Do grandparents have rights under the Family Law Act?
Technically grandparents or parents do not have rights under the family law act, only children do. However, grandparents are able to make application under the Family Law Act to have orders in place for their grandchildren to spend time with them or even just to have phone contact with them.
Why is there so much commentary about the notion of grandparents’ rights?
The Family Law Act set out who can make an application to the court for parenting orders. It includes parents, the child, a grandparent or any other person concerned with the care, welfare and development of the child.
Even if you fall within the definition of who can make an application you will need to provide evidence to the court is that you have had a meaningful involvement in the child’s life.
One of the leading cases in this area neatly summarised this test as follows:
“… what is interesting about these cases is the common feature… that there has to be some relationship between, or involvement with, the child in a meaningful sense in order that the person who make the application can have standing.”
( Venkatesan & Pawar [ 2007] FMCAfam 1109 - as per Altobellie FM)
What can you do in order to get court orders for your grandchildren to spend time with you?
You can contact the parents and ask for time. If this does not work, you can request that they attend mediation with you. If they refuse to attend mediation, then you will be issued with a certificate named a Section 60I certificate. All parties are required to have section 60I certificate when commencing court proceedings. In some circumstances there are exceptions, such as an urgent application where children may be at risk of family violence or neglect.

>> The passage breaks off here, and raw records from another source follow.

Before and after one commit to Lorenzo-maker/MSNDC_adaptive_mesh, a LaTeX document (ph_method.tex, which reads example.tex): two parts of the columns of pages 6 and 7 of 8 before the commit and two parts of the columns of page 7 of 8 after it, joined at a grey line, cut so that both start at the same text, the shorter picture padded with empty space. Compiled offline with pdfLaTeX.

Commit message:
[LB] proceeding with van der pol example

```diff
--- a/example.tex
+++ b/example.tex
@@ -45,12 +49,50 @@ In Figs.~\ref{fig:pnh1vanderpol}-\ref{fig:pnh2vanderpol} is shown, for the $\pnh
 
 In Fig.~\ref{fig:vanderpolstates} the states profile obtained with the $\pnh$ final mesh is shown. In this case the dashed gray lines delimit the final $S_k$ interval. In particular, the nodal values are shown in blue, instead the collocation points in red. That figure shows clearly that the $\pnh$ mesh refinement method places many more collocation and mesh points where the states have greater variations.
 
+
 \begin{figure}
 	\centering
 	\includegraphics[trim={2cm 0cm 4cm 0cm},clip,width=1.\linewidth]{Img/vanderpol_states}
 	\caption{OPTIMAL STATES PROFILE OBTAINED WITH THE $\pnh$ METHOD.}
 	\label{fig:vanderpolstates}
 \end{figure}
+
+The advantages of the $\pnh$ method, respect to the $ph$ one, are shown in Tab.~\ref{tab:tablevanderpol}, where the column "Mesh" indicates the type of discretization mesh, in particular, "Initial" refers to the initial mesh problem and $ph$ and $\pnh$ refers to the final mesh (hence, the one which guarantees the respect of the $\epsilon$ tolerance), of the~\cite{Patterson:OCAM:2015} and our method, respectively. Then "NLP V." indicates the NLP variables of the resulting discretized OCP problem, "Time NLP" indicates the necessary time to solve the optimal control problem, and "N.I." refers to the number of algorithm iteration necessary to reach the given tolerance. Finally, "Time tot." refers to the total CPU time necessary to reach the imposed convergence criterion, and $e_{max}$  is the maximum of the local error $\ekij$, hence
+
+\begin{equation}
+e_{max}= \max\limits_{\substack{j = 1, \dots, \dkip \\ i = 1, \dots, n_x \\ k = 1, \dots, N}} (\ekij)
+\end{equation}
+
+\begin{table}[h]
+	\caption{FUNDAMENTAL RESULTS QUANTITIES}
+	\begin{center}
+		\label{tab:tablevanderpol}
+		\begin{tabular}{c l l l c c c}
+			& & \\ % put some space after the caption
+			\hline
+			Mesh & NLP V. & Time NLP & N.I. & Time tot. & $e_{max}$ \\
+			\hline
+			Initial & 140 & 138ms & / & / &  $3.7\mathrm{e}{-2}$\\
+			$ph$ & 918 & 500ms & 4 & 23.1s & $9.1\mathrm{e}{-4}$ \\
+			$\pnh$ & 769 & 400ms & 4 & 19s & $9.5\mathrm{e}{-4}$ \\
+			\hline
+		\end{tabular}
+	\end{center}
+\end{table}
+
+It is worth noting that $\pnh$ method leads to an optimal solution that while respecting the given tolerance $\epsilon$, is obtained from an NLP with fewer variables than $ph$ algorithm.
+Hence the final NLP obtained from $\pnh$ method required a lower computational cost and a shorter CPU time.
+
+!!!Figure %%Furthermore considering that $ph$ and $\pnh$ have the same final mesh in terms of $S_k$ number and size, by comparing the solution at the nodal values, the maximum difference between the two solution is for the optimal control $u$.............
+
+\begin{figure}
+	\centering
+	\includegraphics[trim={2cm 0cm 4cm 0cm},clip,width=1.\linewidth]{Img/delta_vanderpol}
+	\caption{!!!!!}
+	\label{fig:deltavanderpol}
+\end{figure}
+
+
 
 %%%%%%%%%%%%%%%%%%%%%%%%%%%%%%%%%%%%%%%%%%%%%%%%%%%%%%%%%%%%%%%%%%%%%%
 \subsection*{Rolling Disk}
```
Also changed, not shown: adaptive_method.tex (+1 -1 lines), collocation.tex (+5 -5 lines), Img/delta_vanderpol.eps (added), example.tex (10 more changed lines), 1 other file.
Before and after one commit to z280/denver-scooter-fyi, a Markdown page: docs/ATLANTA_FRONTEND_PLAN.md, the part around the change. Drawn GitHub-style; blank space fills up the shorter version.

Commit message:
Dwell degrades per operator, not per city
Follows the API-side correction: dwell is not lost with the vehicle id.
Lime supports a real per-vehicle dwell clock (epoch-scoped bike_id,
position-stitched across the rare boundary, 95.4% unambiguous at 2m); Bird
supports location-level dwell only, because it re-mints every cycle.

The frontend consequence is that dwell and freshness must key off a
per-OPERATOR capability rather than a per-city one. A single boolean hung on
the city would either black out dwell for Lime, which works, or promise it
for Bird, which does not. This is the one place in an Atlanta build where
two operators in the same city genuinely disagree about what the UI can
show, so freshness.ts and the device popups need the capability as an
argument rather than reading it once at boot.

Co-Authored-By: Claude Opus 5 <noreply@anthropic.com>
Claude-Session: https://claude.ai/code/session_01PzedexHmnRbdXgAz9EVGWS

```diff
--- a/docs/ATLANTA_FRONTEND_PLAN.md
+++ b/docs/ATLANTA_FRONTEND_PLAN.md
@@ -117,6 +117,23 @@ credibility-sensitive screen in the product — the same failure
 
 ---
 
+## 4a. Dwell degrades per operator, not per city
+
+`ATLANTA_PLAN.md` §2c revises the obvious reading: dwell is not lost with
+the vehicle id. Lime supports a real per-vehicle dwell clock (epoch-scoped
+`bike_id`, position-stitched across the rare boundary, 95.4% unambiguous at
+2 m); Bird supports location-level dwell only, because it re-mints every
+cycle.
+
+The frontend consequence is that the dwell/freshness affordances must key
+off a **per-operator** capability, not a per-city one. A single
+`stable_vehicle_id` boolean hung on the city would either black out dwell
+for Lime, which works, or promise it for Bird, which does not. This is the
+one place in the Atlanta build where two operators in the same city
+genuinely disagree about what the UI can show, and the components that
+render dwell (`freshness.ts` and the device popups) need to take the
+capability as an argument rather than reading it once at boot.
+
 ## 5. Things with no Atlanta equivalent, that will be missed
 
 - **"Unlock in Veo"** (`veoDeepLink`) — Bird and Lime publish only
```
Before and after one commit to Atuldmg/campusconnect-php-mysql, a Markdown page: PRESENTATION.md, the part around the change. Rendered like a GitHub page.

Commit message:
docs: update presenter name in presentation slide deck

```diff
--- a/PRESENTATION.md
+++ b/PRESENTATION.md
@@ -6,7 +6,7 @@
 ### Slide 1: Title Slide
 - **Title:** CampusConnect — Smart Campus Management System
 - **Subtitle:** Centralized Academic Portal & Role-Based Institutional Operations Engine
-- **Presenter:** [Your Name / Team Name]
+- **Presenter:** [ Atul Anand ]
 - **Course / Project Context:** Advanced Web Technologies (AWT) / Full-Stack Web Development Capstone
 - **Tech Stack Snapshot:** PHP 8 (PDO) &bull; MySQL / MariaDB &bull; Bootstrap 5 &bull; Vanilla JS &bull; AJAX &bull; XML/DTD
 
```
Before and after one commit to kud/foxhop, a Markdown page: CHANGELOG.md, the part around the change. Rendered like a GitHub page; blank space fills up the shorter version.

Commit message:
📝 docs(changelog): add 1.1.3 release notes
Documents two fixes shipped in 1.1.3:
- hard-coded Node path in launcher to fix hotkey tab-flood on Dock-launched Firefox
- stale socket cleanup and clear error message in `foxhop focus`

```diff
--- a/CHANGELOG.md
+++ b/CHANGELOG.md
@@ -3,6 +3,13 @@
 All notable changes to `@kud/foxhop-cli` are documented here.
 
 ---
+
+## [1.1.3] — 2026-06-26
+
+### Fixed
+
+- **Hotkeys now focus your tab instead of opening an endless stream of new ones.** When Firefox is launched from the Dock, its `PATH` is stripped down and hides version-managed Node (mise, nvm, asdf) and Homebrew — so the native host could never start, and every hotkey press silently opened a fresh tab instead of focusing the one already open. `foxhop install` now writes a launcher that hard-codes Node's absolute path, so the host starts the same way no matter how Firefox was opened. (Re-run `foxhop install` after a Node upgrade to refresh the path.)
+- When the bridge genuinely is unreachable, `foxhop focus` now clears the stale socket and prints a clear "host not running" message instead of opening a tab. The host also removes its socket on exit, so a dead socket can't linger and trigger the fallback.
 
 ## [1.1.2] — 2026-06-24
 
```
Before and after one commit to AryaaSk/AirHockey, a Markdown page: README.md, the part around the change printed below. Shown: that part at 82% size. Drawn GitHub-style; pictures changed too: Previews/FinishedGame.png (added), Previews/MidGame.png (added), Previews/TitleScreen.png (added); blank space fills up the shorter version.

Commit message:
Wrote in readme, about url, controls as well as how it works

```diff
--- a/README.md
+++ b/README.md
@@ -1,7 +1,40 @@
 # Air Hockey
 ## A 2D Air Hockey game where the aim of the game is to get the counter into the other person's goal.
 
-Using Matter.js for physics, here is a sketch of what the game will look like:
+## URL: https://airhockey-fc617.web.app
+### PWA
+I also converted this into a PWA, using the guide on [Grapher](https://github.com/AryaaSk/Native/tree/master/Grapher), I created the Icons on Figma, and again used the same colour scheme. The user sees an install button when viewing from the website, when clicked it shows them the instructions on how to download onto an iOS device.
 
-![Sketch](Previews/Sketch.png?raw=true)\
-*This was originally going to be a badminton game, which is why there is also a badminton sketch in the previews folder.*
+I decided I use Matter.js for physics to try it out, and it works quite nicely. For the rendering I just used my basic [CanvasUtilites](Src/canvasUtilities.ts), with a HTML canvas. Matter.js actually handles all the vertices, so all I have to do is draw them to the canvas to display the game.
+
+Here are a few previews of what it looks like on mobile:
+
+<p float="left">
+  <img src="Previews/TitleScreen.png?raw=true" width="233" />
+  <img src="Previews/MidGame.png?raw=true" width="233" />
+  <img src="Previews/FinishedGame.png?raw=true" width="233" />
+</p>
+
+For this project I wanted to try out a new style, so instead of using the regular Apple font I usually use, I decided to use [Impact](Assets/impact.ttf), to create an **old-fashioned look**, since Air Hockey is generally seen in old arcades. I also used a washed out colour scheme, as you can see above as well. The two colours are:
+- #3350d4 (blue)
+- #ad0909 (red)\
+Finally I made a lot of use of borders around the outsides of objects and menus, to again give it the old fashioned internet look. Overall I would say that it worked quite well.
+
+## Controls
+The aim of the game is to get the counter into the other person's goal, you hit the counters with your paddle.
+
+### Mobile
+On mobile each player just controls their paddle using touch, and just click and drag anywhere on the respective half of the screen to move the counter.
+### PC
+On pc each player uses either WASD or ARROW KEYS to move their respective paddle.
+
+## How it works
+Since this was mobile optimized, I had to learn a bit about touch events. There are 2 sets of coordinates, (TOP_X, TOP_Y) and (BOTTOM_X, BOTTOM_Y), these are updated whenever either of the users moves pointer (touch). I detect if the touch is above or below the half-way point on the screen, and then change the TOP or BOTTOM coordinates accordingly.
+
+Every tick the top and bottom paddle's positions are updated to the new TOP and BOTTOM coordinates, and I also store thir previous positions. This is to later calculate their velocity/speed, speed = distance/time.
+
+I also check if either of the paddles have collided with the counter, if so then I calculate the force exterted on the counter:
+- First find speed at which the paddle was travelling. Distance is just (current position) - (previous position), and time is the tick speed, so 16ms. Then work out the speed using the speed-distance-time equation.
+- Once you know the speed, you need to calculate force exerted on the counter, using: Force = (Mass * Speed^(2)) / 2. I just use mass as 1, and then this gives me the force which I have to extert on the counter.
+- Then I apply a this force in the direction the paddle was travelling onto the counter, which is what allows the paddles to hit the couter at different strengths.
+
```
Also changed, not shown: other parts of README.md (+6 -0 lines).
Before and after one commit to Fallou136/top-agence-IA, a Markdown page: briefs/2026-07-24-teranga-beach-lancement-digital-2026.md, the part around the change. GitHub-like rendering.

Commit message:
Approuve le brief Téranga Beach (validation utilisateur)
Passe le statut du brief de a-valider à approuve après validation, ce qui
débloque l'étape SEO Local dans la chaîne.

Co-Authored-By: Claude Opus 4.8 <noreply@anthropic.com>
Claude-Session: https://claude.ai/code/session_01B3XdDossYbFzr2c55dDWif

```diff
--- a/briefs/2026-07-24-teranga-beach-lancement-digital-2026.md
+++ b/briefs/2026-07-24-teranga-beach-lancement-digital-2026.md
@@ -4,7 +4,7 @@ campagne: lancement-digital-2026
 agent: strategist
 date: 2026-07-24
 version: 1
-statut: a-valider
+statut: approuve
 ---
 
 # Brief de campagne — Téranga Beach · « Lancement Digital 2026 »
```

If you reach an agreement with the parents at mediation, then you can file consent orders with the court. If the orders are breached in the future, then you can file a contravention application.